I would appeal to President Obama and indeed to the international community to begin to recognize that the United Nations, when it joined the quartet, actually was not an equal partner, because the United Nations is 192 countries. So the role of the United Nations is preventative diplomacy, the role of the P-5, the Security Council, is to set once again in motion a conference, a consultation leading to a conference, along the lines of the Versailles Conference, for a new West Asian reality that recognizes West Asia, which we casually call the Middle East, which, of course, is indefinable — some people say the Middle East is from Marrakesh to Bangladesh — well, this is rhetoric. But West Asia and the eastern Mediterranean are not the soft underbelly of NATO, they are not a black hole, but they will continue to be both a black hole and a source of world instability. And, [by the way], if nuclear war, God forbid, and weapons of mass destruction are used, we will evaporate. Maybe the rest of the world can do without us, but I think the effects of such a convulsion would have dire consequences not only in the oil markets and the arms markets.
The time has come to talk about alms: A – L – M - S. We have enough trillions spent on arms, and enough trillions made out of oil, but complimentarity between the human resource-rich countries and the poorer countries, and the oil-rich countries and the industrialized worlds will bring together the original vision of our great-grandfathers of Jewish talent and abilities, advances in science, and the richness of resources of this region coming together to provide once again the cradle of civilization that we once were.
JH: That’s your word to the President of the United States. One final word to those folks that gather in the pews on Sunday morning?

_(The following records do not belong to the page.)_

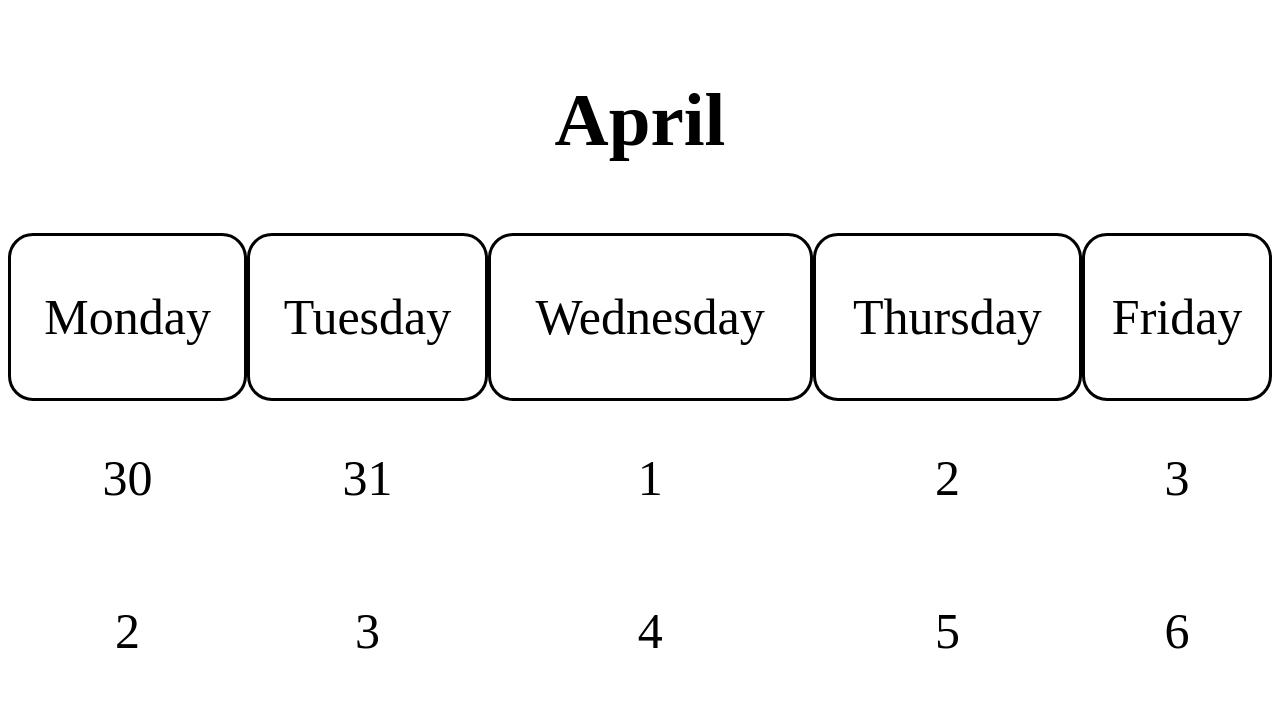
Repository: shleewhite/missionBitCalendar
Page: views/apr.html
The author's editor kept a record of every edit. The page is drawn from the files as they stood at one moment, then again after the next edit.
The browser window is 1280 px wide. The pictures show the whole page.

Above is the page before.

After the next edit:
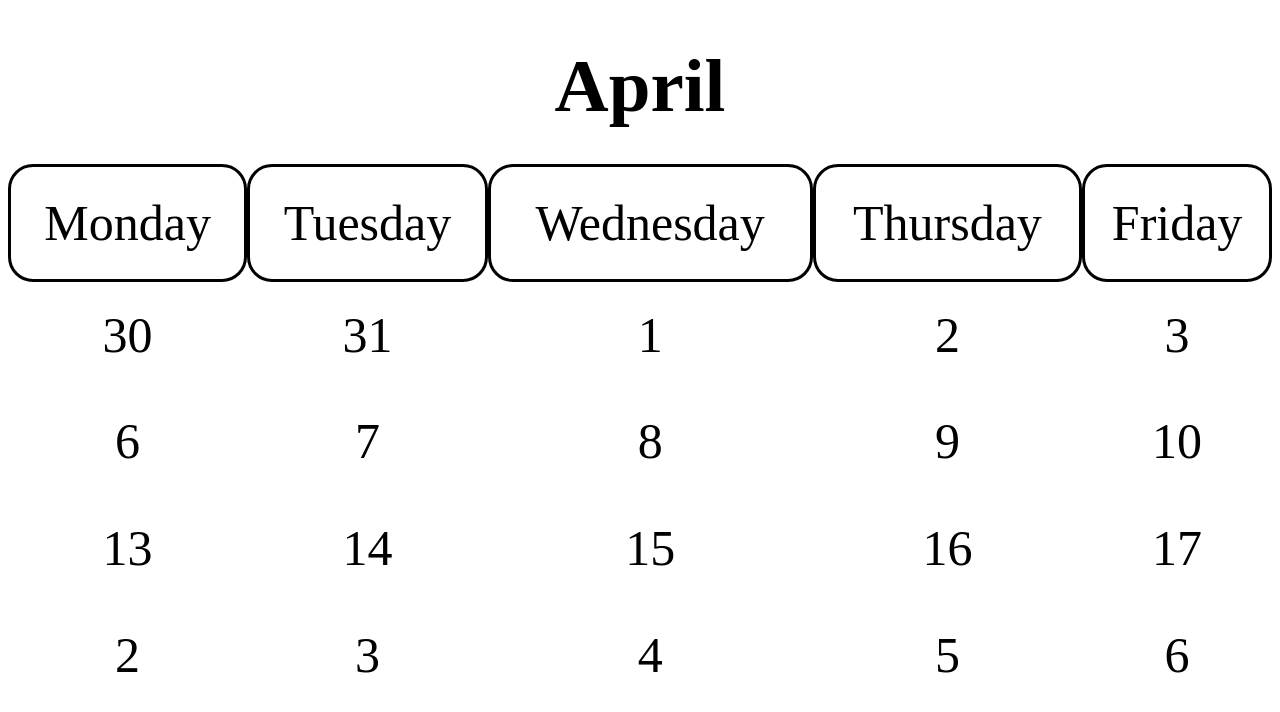
The edit:
--- a/views/apr.html
+++ b/views/apr.html
@@ -20,12 +20,27 @@
                 <td class="nums">3</td>
             </tr>
             <tr>
+                <td class="nums">6</td>
+                <td class="nums">7</td>
+                <td class="nums">8</td>
+                <td class="nums">9</td>
+                <td class="nums">10</td>
+            </tr>
+            <tr>
+                <td class="nums">13</td>
+                <td class="nums">14</td>
+                <td class="nums">15</td>
+                <td class="nums">16</td>
+                <td class="nums">17</td>
+            </tr>
+            <tr>
                 <td class="nums">2</td>
                 <td class="nums">3</td>
                 <td class="nums">4</td>
                 <td class="nums">5</td>
                 <td class="nums">6</td>
             </tr>
+
         </table>
     </body>
 </html>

PH: Have faith in the fact that there are people in the Middle East, that the Middle East is not just sensational headlines. That our children and our children’s children – I am blessed with four children and six grandchildren – I don’t live for myself; I live for them. And to those people in the pews I say, please bear in mind that your children will suffer and our children will suffer if we continue down this cul-de-sac.